High above the snow covered expansive landscape of southern Oregon, I skied along the ridge of Crater Lake, in awe of all that was around me. From the moment of my first encounter with this place, it quickly rose to the top of the list of most incredible places I’ve ever seen. Coming here had not in my plans, and I had come to the conclusion that skiing this year would not be happening.  However, a visit with some friends in the Ashland area opened these opportunities up to me, which also included a bonus day of skiing at Mount Shasta.

(Photo by Emily Mount)

Cross country skiing at Mount Shasta, California. (Photo by Emily Mount)

During the climb to the viewpoint of Crater Lake, I began to think about the last few weeks and what lay ahead.

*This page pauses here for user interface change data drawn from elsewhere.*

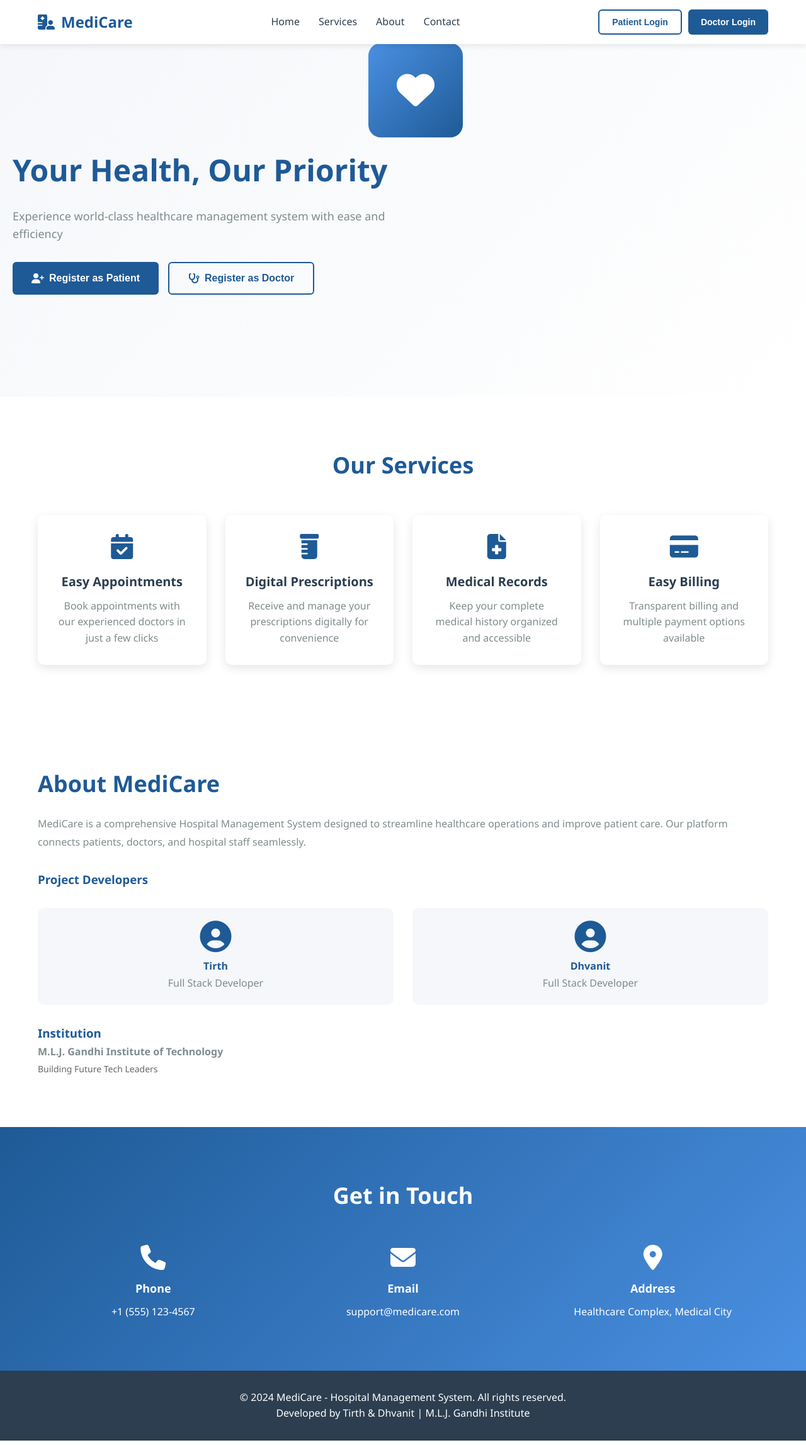
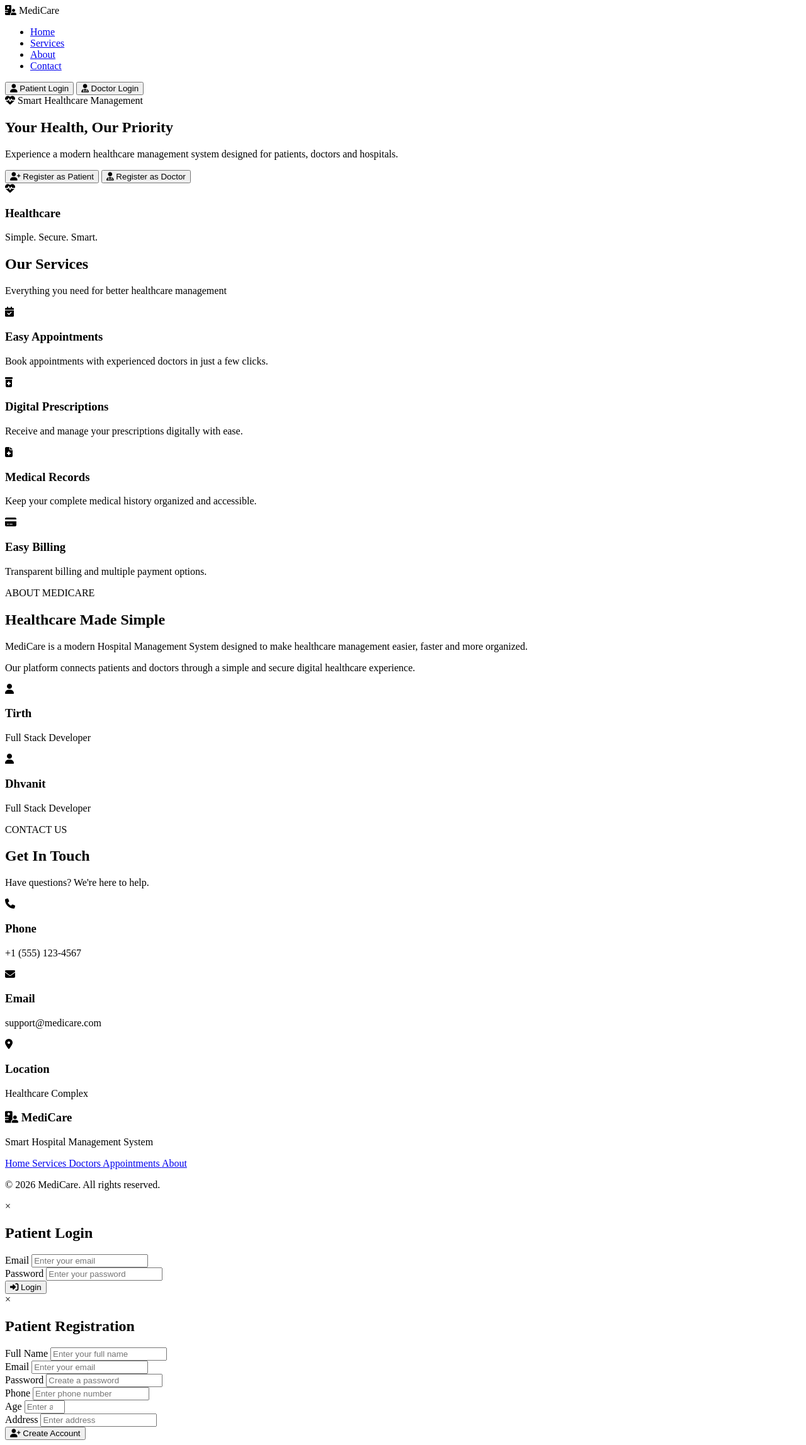
Before and after one commit to hereflorex/Medicare-project---by-florex-, a Flask app: page / in a window 1280 px wide. Shown: the whole page at 63% size. Run offline with Flask 3, Linux system fonts and the light colour scheme.

Commit message:
Update index.html

```diff
--- a/templates/index.html
+++ b/templates/index.html
@@ -3,176 +3,642 @@
 <head>
     <meta charset="UTF-8">
     <meta name="viewport" content="width=device-width, initial-scale=1.0">
+
     <title>MediCare - Hospital Management System</title>
-    <link rel="stylesheet" href="{{ url_for('static', filename='style.css') }}">
-    <link rel="stylesheet" href="https://cdnjs.cloudflare.com/ajax/libs/font-awesome/6.4.0/css/all.min.css">
+
+    <link rel="stylesheet"
+          href="{{ url_for('static', filename='css/style.css') }}">
+
+    <link rel="stylesheet"
+          href="https://cdnjs.cloudflare.com/ajax/libs/font-awesome/6.4.0/css/all.min.css">
 </head>
+
 <body>
-    <!-- Navigation -->
+
+<!-- ================= NAVBAR ================= -->
+
 <nav class="navbar">
     <div class="container">
+
         <div class="nav-brand">
             <i class="fas fa-hospital-user"></i>
             <span>MediCare</span>
         </div>
+
         <ul class="nav-menu">
-                <li><a href="#home">Home</a></li>
-                <li><a href="#services">Services</a></li>
-                <li><a href="#about">About</a></li>
-                <li><a href="#contact">Contact</a></li>
+            <li>
+                <a href="{{ url_for('index') }}">Home</a>
+            </li>
+
+            <li>
+                <a href="#services">Services</a>
+            </li>
+
+            <li>
+                <a href="{{ url_for('about') }}">About</a>
+            </li>
+
+            <li>
+                <a href="#contact">Contact</a>
+            </li>
         </ul>
+
         <div class="nav-buttons">
-                <button class="btn btn-outline" onclick="showLoginModal('patient')">Patient Login</button>
-                <button class="btn btn-primary" onclick="showLoginModal('doctor')">Doctor Login</button>
+
+            <button class="btn btn-outline"
+                    onclick="showLoginModal('patient')">
+                <i class="fas fa-user"></i>
+                Patient Login
+            </button>
+
+            <button class="btn btn-primary"
+                    onclick="showLoginModal('doctor')">
+                <i class="fas fa-user-doctor"></i>
+                Doctor Login
+            </button>
+
         </div>
+
     </div>
 </nav>
 
-    <!-- Hero Section -->
-    <section class="hero">
+
+<!-- ================= HERO ================= -->
+
+<section id="home" class="hero">
+
+    <div class="container">
+
         <div class="hero-content">
-            <h1 class="hero-title">Your Health, Our Priority</h1>
-            <p class="hero-subtitle">Experience world-class healthcare management system with ease and efficiency</p>
+
+            <span class="hero-badge">
+                <i class="fas fa-heart-pulse"></i>
+                Smart Healthcare Management
+            </span>
+
+            <h1 class="hero-title">
+                Your Health,
+                <span>Our Priority</span>
+            </h1>
+
+            <p class="hero-subtitle">
+                Experience a modern healthcare management system
+                designed for patients, doctors and hospitals.
+            </p>
+
             <div class="hero-buttons">
-                <button class="btn btn-primary btn-large" onclick="showRegisterModal('patient')">
-                    <i class="fas fa-user-plus"></i> Register as Patient
+
+                <button class="btn btn-primary btn-large"
+                        onclick="showRegisterModal('patient')">
+
+                    <i class="fas fa-user-plus"></i>
+                    Register as Patient
+
                 </button>
-                <button class="btn btn-outline btn-large" onclick="showRegisterModal('doctor')">
-                    <i class="fas fa-stethoscope"></i> Register as Doctor
+
+                <button class="btn btn-outline btn-large"
+                        onclick="showRegisterModal('doctor')">
+
+                    <i class="fas fa-user-doctor"></i>
+                    Register as Doctor
+
                 </button>
+
             </div>
+
         </div>
+
         <div class="hero-image">
+
             <div class="floating-card">
-                <i class="fas fa-heart"></i>
+
+                <i class="fas fa-heart-pulse"></i>
+
+                <h3>Healthcare</h3>
+
+                <p>
+                    Simple. Secure. Smart.
+                </p>
+
             </div>
+
         </div>
+
+    </div>
+
 </section>
 
-    <!-- Services Section -->
+
+<!-- ================= SERVICES ================= -->
+
 <section id="services" class="services">
+
     <div class="container">
+
         <h2>Our Services</h2>
+
+        <p class="section-subtitle">
+            Everything you need for better healthcare management
+        </p>
+
         <div class="services-grid">
+
             <div class="service-card">
+
+                <div class="service-icon">
                     <i class="fas fa-calendar-check"></i>
+                </div>
+
                 <h3>Easy Appointments</h3>
-                    <p>Book appointments with our experienced doctors in just a few clicks</p>
+
+                <p>
+                    Book appointments with experienced doctors
+                    in just a few clicks.
+                </p>
+
             </div>
+
+
             <div class="service-card">
-                    <i class="fas fa-prescription-bottle"></i>
+
+                <div class="service-icon">
+                    <i class="fas fa-prescription-bottle-medical"></i>
+                </div>
+
                 <h3>Digital Prescriptions</h3>
-                    <p>Receive and manage your prescriptions digitally for convenience</p>
+
+                <p>
+                    Receive and manage your prescriptions
+                    digitally with ease.
+                </p>
+
             </div>
+
+
             <div class="service-card">
+
+                <div class="service-icon">
                     <i class="fas fa-file-medical"></i>
+                </div>
+
                 <h3>Medical Records</h3>
-                    <p>Keep your complete medical history organized and accessible</p>
+
+                <p>
+                    Keep your complete medical history
+                    organized and accessible.
+                </p>
+
             </div>
+
+
             <div class="service-card">
+
+                <div class="service-icon">
                     <i class="fas fa-credit-card"></i>
+                </div>
+
                 <h3>Easy Billing</h3>
-                    <p>Transparent billing and multiple payment options available</p>
+
+                <p>
+                    Transparent billing and multiple
+                    payment options.
+                </p>
+
             </div>
+
         </div>
+
     </div>
+
+</section>
+<!-- ================= ABOUT ================= -->
+
+<section id="about" class="about-section">
+
+    <div class="container">
+
+        <div class="about-content">
+
+            <span class="section-label">
+                ABOUT MEDICARE
+            </span>
+
+            <h2>
+                Healthcare Made Simple
+            </h2>
+
+            <p>
+                MediCare is a modern Hospital Management System
+                designed to make healthcare management easier,
+                faster and more organized.
+            </p>
+
+            <p>
+                Our platform connects patients and doctors through
+                a simple and secure digital healthcare experience.
+            </p>
+
+
+            <div class="developers">
+
+                <div class="dev-card">
+
+                    <div class="dev-icon">
+                        <i class="fas fa-user"></i>
+                    </div>
+
+                    <h3>Tirth</h3>
+
+                    <p>
+                        Full Stack Developer
+                    </p>
+
+                </div>
+
+
+                <div class="dev-card">
+
+                    <div class="dev-icon">
+                        <i class="fas fa-user"></i>
+                    </div>
+
+                    <h3>Dhvanit</h3>
+
+                    <p>
+                        Full Stack Developer
+                    </p>
+
+                </div>
+
+            </div>
+
+        </div>
+
+    </div>
+
 </section>
 
-    <!-- About Section -->
-    <section id="about" class="about-section">
+
+<!-- ================= CONTACT ================= -->
+
+<section id="contact" class="contact">
+
     <div class="container">
-            <div class="about-content">
-                <h2>About MediCare</h2>
-                <p>MediCare is a comprehensive Hospital Management System designed to streamline healthcare operations and improve patient care. Our platform connects patients, doctors, and hospital staff seamlessly.</p>
 
-                <h3 style="margin-top: 30px; color: #1e5a96;">Project Developers</h3>
-                <div class="developers">
-                    <div class="dev-card">
-                        <i class="fas fa-user-circle"></i>
-                        <h4>Tirth</h4>
-                        <p>Full Stack Developer</p>
-                    </div>
-                    <div class="dev-card">
-                        <i class="fas fa-user-circle"></i>
-                        <h4>Dhvanit</h4>
-                        <p>Full Stack Developer</p>
-                    </div>
+        <div class="section-heading">
+
+            <span class="section-label">
+                CONTACT US
+            </span>
+
+            <h2>
+                Get In Touch
+            </h2>
+
+            <p>
+                Have questions? We're here to help.
+            </p>
+
         </div>
 
-                <h3 style="margin-top: 30px; color: #1e5a96;">Institution</h3>
-                <p><strong>M.L.J. Gandhi Institute of Technology</strong></p>
-                <p style="color: #666; font-size: 14px;">Building Future Tech Leaders</p>
+
+        <div class="contact-grid">
+
+            <div class="contact-item">
+
+                <div class="contact-icon">
+                    <i class="fas fa-phone"></i>
                 </div>
+
+                <h3>Phone</h3>
+
+                <p>
+                    +1 (555) 123-4567
+                </p>
+
             </div>
+
+
+            <div class="contact-item">
+
+                <div class="contact-icon">
+                    <i class="fas fa-envelope"></i>
+                </div>
+
+                <h3>Email</h3>
+
+                <p>
+                    support@medicare.com
+                </p>
+
+            </div>
+
+
+            <div class="contact-item">
+
+                <div class="contact-icon">
+                    <i class="fas fa-location-dot"></i>
+                </div>
+
+                <h3>Location</h3>
+
+                <p>
+                    Healthcare Complex
+                </p>
+
+            </div>
+
+        </div>
+
+    </div>
+
 </section>
 
-    <!-- Contact Section -->
-    <section id="contact" class="contact">
+
+<!-- ================= FOOTER ================= -->
+
+<footer class="footer">
+
     <div class="container">
-            <h2>Get in Touch</h2>
-            <div class="contact-grid">
-                <div class="contact-item">
-                    <i class="fas fa-phone"></i>
-                    <h4>Phone</h4>
-                    <p>+1 (555) 123-4567</p>
+
+        <div class="footer-content">
+
+            <div class="footer-brand">
+
+                <h3>
+                    <i class="fas fa-hospital-user"></i>
+                    MediCare
+                </h3>
+
+                <p>
+                    Smart Hospital Management System
+                </p>
+
             </div>
-                <div class="contact-item">
-                    <i class="fas fa-envelope"></i>
-                    <h4>Email</h4>
-                    <p>support@medicare.com</p>
+
+
+            <div class="footer-links">
+
+                <a href="{{ url_for('index') }}">
+                    Home
+                </a>
+
+                <a href="#services">
+                    Services
+                </a>
+
+                <a href="{{ url_for('doctors_page') }}">
+                    Doctors
+                </a>
+
+                <a href="{{ url_for('appointments_page') }}">
+                    Appointments
+                </a>
+
+                <a href="{{ url_for('about') }}">
+                    About
+                </a>
+
             </div>
-                <div class="contact-item">
-                    <i class="fas fa-map-marker-alt"></i>
-                    <h4>Address</h4>
-                    <p>Healthcare Complex, Medical City</p>
+
         </div>
+
+
+        <div class="footer-bottom">
+
+            <p>
+                © 2026 MediCare.
+                All rights reserved.
+            </p>
+
         </div>
+
     </div>
-    </section>
 
-    <!-- Footer -->
-    <footer class="footer">
-        <div class="container">
-            <p>&copy; 2024 MediCare - Hospital Management System. All rights reserved.</p>
-            <p>Developed by Tirth & Dhvanit | M.L.J. Gandhi Institute</p>
-        </div>
 </footer>
 
-    <!-- Login Modal -->
+
+<!-- ================= LOGIN MODAL ================= -->
+
 <div id="loginModal" class="modal">
+
     <div class="modal-content">
-            <span class="close" onclick="closeModal('loginModal')">&times;</span>
-            <h2>Login</h2>
-            <form onsubmit="handleLogin(event)">
-                <input type="email" id="loginEmail" placeholder="Email" required>
-                <input type="password" id="loginPassword" placeholder="Password" required>
-                <button type="submit" class="btn btn-primary">Login</button>
-            </form>
-        </div>
+
+        <span class="close"
+              onclick="closeModal('loginModal')">
+            &times;
+        </span>
+
+
+        <h2 id="loginTitle">
+            Patient Login
+        </h2>
+
+
+        <form id="loginForm">
+
+            <div class="form-group">
+
+                <label for="loginEmail">
+                    Email
+                </label>
+
+                <input
+                    type="email"
+                    id="loginEmail"
+                    placeholder="Enter your email"
+                    required>
+
             </div>
 
-    <!-- Register Modal -->
-    <div id="registerModal" class="modal">
-        <div class="modal-content">
-            <span class="close" onclick="closeModal('registerModal')">&times;</span>
-            <h2>Create Account</h2>
-            <form onsubmit="handleRegister(event)">
-                <input type="text" id="regName" placeholder="Full Name" required>
-                <input type="email" id="regEmail" placeholder="Email" required>
-                <input type="password" id="regPassword" placeholder="Password" required>
-                <input type="tel" id="regPhone" placeholder="Phone" required>
-                <div id="patientFields" style="display: none;">
-                    <input type="number" id="regAge" placeholder="Age">
-                    <input type="text" id="regAddress" placeholder="Address">
-                </div>
-                <div id="doctorFields" style="display: none;">
-                    <input type="text" id="regSpecialization" placeholder="Specialization">
-                </div>
-                <button type="submit" class="btn btn-primary">Register</button>
-            </form>
-        </div>
+
+            <div class="form-group">
+
+                <label for="loginPassword">
+                    Password
+                </label>
+
+                <input
+                    type="password"
+                    id="loginPassword"
+                    placeholder="Enter your password"
+                    required>
+
             </div>
 
+
+            <button
+                type="submit"
+                class="btn btn-primary">
+
+                <i class="fas fa-right-to-bracket"></i>
+                Login
+
+            </button>
+
+        </form>
+
+    </div>
+
+</div>
+
+
+<!-- ================= REGISTER MODAL ================= -->
+
+<div id="registerModal" class="modal">
+
+    <div class="modal-content">
+
+        <span class="close"
+              onclick="closeModal('registerModal')">
+            &times;
+        </span>
+
+
+        <h2 id="registerTitle">
+            Patient Registration
+        </h2>
+
+
+        <form id="registerForm">
+
+            <div class="form-group">
+
+                <label for="regName">
+                    Full Name
+                </label>
+
+                <input
+                    type="text"
+                    id="regName"
+                    placeholder="Enter your full name"
+                    required>
+
+            </div>
+
+
+            <div class="form-group">
+
+                <label for="regEmail">
+                    Email
+                </label>
+
+                <input
+                    type="email"
+                    id="regEmail"
+                    placeholder="Enter your email"
+                    required>
+
+            </div>
+
+
+            <div class="form-group">
+
+                <label for="regPassword">
+                    Password
+                </label>
+
+                <input
+                    type="password"
+                    id="regPassword"
+                    placeholder="Create a password"
+                    minlength="6"
+                    required>
+
+            </div>
+
+
+            <div class="form-group">
+
+                <label for="regPhone">
+                    Phone
+                </label>
+
+                <input
+                    type="tel"
+                    id="regPhone"
+                    placeholder="Enter phone number"
+                    required>
+
+            </div>
+
+
+            <!-- PATIENT FIELDS -->
+
+            <div id="patientFields">
+
+                <div class="form-group">
+
+                    <label for="regAge">
+                        Age
+                    </label>
+
+                    <input
+                        type="number"
+                        id="regAge"
+                        placeholder="Enter age"
+                        min="1"
+                        max="120">
+
+                </div>
+
+
+                <div class="form-group">
+
+                    <label for="regAddress">
+                        Address
+                    </label>
+
+                    <input
+                        type="text"
+                        id="regAddress"
+                        placeholder="Enter address">
+
+                </div>
+
+            </div>
+
+
+            <!-- DOCTOR FIELDS -->
+
+            <div id="doctorFields"
+                 style="display: none;">
+
+                <div class="form-group">
+
+                    <label for="regSpecialization">
+                        Specialization
+                    </label>
+
+                    <input
+                        type="text"
+                        id="regSpecialization"
+                        placeholder="e.g. Cardiologist">
+
+                </div>
+
+            </div>
+
+
+            <button
+                type="submit"
+                class="btn btn-primary">
+
+                <i class="fas fa-user-plus"></i>
+                Create Account
+
+            </button>
+
+        </form>
+
+    </div>
+
+</div>
+
+
+<!-- ================= JAVASCRIPT ================= -->
+
 <script src="{{ url_for('static', filename='js/script.js') }}"></script>
+
 </body>
 </html>
```
Lines whose indentation alone changed are shown as unchanged.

Looking out over the glassy lake with its perfect reflections of the crater ridge, I found it hard to believe that just two weeks before I had been standing on a beach in the Galapagos. And now, less than two weeks after that magical experience in Oregon, I am in Australia, a place I have wanted to visit for as long as I can remember. And a place that just four weeks ago, I did not know I would be coming to.

Land iguana on Santa Cruz Island, Galapagos.

Land iguana on Santa Cruz Island, Galapagos.

I recently re-read A Wrinkle in Time and was reminded of this book during my Crater Lake experience. These places I have seen may as well be completely different planets. With the exception of my time in the Galapagos, many of the places I’ve recently visited and are visiting have been opportunities that arose quickly enough to leave my head spinning. Don’t picture a stressed out, multi-tasking, spinning mind here. Think back to your own childhood, where you would spin in circles, arms spread wide, over and over again. Or where you screamed “do it again, do it again!” to an adult who held onto your arms and whirled you around, legs flying through the air. It is that kind of head spinning that I am talking about, one that leaves you laughing uncontrollably and utterly exhausted. It is not uncommon for me to stop in wonder and think, “How did I get here?” While I have an inkling of an idea of what is coming after this trip ends, it is only a glimpse. I have learned in the last year that those plans are not only subject to change, they are very likely to do so without much notice. And so it can feel like I am traveling through dimensions to different planets, from volcanoes and boobies, to mountains and snow, to coral reefs and wallabies.

Frigatebirds on Genovesa Island, Galapagos.

Frigatebirds on Genovesa Island, Galapagos.

Agile wallabies near Alligator Creek, Queensland.

Agile wallabies near Alligator Creek, Queensland.

I don’t have the luxury of bending time, as was evident during the 15 hour plane flight from LA to Sydney. But considering how people traveled the world 100 years ago, air travel does act as a modern day tesseract. The Dark Thing that I am combating is the collection of preconceived ideas I have had about how life should look. It has been a time where I have begun to see the world differently. The idea of what is possible has been stretched, expanded, and the patterns of what I have expected for myself have begun to dissolve. It does not come without questioning or fear at times but those momentary dips do not last long as excitement and amazement inevitably come as I see new places, meet new people. The adventure through space and time in A Wrinkle in Time was one of self-discovery, vulnerability, confidence and growth…as is mine.

Watch out for wallabies!

Watch out for wallabies!